STORED DATA section start
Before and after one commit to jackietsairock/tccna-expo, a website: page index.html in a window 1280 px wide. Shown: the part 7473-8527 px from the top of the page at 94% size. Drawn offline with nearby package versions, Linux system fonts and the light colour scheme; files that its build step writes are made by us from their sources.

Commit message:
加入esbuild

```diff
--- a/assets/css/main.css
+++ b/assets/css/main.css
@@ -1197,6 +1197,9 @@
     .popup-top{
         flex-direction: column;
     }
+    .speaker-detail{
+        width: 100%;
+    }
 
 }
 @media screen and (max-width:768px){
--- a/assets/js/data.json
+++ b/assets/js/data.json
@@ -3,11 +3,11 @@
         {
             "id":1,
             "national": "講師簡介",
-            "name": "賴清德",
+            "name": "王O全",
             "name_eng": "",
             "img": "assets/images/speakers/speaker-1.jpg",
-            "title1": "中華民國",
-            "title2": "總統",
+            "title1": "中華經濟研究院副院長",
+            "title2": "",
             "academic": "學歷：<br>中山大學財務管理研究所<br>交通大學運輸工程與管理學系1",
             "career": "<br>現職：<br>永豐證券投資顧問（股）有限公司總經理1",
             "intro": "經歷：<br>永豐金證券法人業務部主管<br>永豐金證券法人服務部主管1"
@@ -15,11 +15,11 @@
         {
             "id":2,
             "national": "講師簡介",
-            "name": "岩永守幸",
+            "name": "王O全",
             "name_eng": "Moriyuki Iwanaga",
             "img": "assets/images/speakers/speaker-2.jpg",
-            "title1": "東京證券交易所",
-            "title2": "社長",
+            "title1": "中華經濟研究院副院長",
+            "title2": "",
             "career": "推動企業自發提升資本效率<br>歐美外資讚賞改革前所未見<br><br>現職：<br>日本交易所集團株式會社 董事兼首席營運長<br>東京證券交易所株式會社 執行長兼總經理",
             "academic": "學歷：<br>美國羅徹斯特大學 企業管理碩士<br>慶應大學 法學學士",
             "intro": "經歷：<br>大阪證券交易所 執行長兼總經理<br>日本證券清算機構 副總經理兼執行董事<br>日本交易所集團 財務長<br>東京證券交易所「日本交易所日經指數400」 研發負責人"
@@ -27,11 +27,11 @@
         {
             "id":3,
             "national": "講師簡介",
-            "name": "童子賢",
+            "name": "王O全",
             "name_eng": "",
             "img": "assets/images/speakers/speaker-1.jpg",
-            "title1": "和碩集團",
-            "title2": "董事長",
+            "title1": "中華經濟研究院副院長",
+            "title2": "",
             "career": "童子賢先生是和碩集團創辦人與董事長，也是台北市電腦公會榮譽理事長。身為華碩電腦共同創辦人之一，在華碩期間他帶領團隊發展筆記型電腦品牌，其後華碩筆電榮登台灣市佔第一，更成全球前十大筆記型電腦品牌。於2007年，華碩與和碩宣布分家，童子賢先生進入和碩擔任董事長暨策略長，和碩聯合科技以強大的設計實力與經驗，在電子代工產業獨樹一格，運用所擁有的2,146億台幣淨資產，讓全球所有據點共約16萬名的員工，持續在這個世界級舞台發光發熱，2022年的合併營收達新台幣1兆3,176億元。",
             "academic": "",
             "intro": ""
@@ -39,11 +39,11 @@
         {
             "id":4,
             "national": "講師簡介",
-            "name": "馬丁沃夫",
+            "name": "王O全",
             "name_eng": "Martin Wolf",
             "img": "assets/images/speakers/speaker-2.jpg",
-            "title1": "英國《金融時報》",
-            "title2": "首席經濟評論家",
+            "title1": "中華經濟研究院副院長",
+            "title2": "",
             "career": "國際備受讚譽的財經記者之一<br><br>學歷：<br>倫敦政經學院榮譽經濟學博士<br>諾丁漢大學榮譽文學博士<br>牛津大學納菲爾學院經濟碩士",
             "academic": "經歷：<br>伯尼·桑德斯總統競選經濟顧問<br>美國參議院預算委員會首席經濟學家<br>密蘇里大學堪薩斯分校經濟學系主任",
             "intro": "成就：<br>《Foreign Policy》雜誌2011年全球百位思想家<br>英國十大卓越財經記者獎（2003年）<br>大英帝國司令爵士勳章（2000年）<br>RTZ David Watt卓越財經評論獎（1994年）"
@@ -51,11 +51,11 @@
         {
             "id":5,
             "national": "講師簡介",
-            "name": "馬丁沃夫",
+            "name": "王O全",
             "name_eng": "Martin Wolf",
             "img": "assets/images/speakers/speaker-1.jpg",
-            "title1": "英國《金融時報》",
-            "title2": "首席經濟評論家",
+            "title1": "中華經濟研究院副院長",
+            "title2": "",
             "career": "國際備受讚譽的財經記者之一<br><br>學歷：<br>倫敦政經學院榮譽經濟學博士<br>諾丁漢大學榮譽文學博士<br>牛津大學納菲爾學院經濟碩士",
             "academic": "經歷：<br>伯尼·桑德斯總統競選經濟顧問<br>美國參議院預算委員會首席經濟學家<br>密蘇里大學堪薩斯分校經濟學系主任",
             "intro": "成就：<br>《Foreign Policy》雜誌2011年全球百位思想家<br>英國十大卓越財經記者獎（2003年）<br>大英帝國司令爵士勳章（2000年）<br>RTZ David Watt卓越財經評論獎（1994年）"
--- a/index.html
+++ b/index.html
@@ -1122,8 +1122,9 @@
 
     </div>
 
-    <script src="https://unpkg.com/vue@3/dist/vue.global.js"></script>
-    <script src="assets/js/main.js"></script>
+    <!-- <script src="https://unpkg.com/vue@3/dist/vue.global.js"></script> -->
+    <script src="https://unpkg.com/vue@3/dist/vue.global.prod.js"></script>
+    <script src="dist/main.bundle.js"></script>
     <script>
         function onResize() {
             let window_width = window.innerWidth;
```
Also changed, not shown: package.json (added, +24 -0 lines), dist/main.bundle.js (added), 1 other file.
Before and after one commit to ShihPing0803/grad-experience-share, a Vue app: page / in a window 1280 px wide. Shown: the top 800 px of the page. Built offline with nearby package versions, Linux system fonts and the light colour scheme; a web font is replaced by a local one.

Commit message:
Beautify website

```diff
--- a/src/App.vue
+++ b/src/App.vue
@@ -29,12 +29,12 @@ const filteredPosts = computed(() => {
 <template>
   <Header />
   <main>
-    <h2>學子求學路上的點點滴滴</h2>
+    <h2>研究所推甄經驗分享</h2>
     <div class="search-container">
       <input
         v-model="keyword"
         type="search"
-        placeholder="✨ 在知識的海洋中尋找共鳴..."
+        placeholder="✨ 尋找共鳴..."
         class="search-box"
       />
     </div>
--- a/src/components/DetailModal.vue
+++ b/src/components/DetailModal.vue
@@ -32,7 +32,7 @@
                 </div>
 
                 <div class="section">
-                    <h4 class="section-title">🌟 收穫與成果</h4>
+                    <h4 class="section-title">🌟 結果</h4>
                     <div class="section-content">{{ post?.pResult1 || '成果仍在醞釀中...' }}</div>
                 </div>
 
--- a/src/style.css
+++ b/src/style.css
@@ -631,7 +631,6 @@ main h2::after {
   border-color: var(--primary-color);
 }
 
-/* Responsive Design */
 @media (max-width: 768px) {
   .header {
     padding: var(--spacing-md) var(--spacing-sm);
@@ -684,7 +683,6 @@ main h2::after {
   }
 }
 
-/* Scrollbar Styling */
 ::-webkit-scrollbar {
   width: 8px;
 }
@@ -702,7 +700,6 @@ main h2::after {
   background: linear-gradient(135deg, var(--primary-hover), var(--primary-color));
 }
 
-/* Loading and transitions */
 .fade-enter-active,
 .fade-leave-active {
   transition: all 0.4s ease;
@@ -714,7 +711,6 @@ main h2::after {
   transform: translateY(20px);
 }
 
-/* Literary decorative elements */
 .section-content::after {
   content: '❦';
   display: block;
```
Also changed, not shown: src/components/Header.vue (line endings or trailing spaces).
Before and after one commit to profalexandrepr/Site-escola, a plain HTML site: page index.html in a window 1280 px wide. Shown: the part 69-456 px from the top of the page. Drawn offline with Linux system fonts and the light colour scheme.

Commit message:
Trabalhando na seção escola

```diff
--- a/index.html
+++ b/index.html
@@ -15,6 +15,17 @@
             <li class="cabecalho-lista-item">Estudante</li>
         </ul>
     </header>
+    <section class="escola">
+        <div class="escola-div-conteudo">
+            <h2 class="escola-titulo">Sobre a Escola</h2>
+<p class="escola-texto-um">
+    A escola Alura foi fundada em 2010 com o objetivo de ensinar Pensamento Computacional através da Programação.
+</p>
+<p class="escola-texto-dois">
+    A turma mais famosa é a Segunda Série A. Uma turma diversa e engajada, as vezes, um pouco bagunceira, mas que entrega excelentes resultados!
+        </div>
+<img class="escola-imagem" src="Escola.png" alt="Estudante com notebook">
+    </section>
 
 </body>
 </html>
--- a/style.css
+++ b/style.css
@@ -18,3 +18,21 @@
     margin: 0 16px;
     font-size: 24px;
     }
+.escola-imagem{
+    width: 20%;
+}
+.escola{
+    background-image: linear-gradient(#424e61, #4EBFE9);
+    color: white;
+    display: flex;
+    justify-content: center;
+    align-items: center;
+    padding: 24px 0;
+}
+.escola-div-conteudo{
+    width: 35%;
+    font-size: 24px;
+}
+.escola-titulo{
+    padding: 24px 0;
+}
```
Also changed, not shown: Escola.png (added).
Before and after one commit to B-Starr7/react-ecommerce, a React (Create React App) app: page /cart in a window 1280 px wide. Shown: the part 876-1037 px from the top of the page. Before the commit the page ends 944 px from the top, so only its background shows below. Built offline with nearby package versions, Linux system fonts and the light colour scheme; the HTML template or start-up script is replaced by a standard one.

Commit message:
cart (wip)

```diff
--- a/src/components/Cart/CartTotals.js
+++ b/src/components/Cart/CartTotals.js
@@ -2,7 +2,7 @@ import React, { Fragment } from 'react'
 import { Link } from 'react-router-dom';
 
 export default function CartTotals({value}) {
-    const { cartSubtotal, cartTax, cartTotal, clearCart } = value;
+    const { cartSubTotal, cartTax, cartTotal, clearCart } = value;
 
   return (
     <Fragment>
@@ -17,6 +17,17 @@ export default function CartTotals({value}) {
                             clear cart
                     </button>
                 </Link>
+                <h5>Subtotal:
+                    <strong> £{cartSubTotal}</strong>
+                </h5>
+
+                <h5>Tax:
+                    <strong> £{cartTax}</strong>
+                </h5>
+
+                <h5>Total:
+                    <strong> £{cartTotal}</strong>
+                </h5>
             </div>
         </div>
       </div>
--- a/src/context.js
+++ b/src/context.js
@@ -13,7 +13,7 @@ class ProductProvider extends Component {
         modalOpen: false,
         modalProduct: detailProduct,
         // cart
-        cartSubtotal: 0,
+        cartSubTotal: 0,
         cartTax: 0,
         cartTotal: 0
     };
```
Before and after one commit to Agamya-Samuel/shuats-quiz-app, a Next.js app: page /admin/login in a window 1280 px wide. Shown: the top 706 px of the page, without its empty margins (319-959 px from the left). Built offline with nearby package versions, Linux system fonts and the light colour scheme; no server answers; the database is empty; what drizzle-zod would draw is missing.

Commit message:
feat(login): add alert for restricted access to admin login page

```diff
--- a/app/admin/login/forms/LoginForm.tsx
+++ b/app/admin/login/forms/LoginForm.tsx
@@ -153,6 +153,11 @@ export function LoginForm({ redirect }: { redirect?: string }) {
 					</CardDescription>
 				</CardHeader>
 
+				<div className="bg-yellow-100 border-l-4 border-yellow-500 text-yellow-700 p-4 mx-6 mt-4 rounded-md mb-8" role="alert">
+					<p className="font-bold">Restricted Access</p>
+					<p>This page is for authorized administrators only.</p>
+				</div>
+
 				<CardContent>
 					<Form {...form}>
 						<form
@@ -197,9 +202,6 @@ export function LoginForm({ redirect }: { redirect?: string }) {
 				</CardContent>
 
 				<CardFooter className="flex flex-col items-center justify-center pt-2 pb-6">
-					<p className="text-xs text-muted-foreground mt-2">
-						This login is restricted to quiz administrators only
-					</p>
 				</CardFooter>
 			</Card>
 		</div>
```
STORED DATA section end
_TASK_
The records are above. How many lines in them contain the word "CartTotals"? Give the number alone.

_RESPONSE TO THE EXERCISE_
4